This dramatic shift towards the West has mostly gone unprotested by Bashir’s Islamist allies in the region. Saudi Arabia and the UAE have invested heavily in Sudan, helping the country create more jobs, build infrastructure and resolving its longstanding conflicts in Darfur and South Sudan.
More than 25 years after the 1989 military coup that brought him to power, Bashir has failed to deliver on many of his promises and he has serious domestic problems. With extreme poverty, unemployment, untrained youth and restricted political life, Sudan lags behind even the Arab world. Bashir badly needs allies with deep pockets; the Gulf states are planning to invest a massive $15 billion in the country during 2017.
So the geopolitical shift – and financial support that comes with it - offers Bashir a domestic rescue plan.
But it’s not that simple: the way in which Bashir has distributed land to GCC investors, many for agricultural use, is gradually becoming a major source of discontent among Sudan’s rural population.
Further, much of the foreign direct investment coming into Sudan is for the agricultural, animal, food, and mining sectors, not for job-creating sectors like manufacturing or infrastructure. Unemployment has been on the rise since 2011 when an independent South Sudan was created and major oil resources went with it.
Tourism also remains neglected as the country lacks infrastructure, transportation and services.
The regional picture
Sudan’s regional role is being shaped by the civil war in Libya, the outcome of which is now being largely defined by Egypt. There has also been lack of trust between Chad and Sudan after Sudan accused Chad of supporting rebels in Darfur.
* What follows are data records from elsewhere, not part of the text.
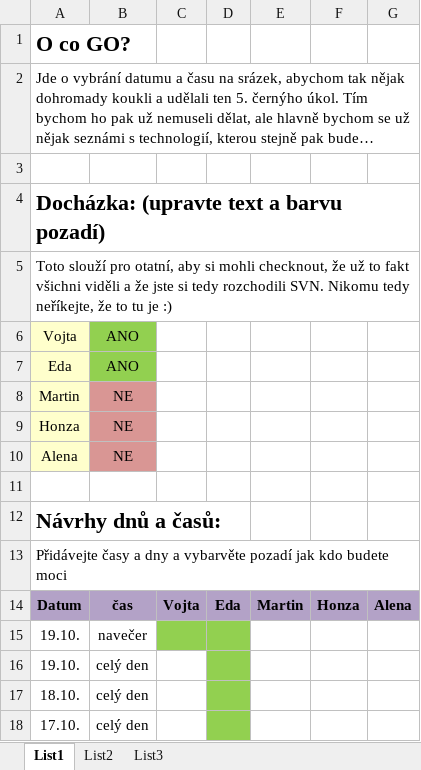
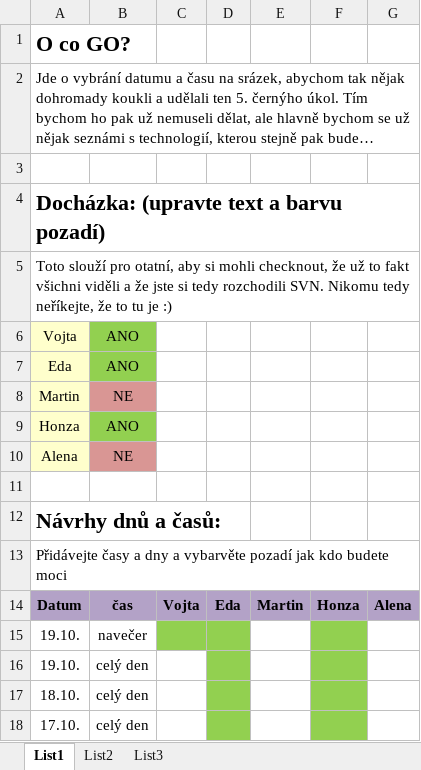
Before and after one commit to martinkrivanek/Cajovna, an Excel workbook: USI cerny ukol - sraz.xlsx, sheet List1, drawn as a sheet; long unchanged cells end in …; values as stored, in another font and other column widths than the file's, no borders; the diff names each change by its address in the sheet, - before the commit and + after, or states it on an @@ line.

```diff
--- a/USI cerny ukol - sraz.xlsx (sheet List1)
+++ b/USI cerny ukol - sraz.xlsx (sheet List1)
-B9: NE
+B9: ANO
-B9 fill: #D99694
+B9 fill: #92D050
-F15:F18 fill: none
+F15:F18 fill: #92D050
```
Bashir still has the support of Sudan’s conservative politicians and, therefore, couldn’t stick with Iran when much of the region was turning against it.
And with Egypt’s complete confusion over its regional policies which have, in turn, confused its relationship with its Gulf allies, the timing for Sudan couldn’t be better. Egypt’s Syria and Iran policies have repeatedly switched. In Libya, Egypt has thrown its full support to General Khalifa Haftar while other countries still recognise the GNA as the main representative of the Libyan people.
Surprisingly, while all of Egypt’s regional allies welcomed the US Tomahawk strike against Syria’s Shayrat airport, which was carried out a week after President Abdel Fattah al-Sisi and Trump met in the White House, Sisi has remained silent on it. The two suicide attacks in Egypt that killed 45 people have further raised doubts about Sisi’s ability to maintain security and stability in the country.
So while Egypt remains a reluctant and unreliable partner of Saudi Arabia, Sudan finds an apt opportunity to end its regional and international isolation and receive the necessary economic support in exchange.
Sudan’s participation in the Saudi-led operations in Yemen have made the country a reliable ally which is eligible to become part of a greater GCC economic and security community, on par with Jordan, Yemen and Morocco.
By tilting towards the Gulf and becoming the part of the greater GCC family, Sudan will have a political system prone to Dutch disease, making it over-dependent on rents and external sources which means more stability and power for Bashir’s three decades rule - but disappointment for many Sudanese who are growing increasingly frustrated by the country's unchanging conditions.
- Omair Anas is a Delhi-based commentator and analyst.
The views expressed in this article belong to the author and do not necessarily reflect the editorial policy of Middle East Eye.
Photo: Planes take part in flyover during a joint Sudan and Saudi Arabia air force drill at the Marwa air base, near Meroe some 350 kilometres north of Khartoum, on 9 April 2017 (AFP)
This article is available in French on Middle East Eye French edition.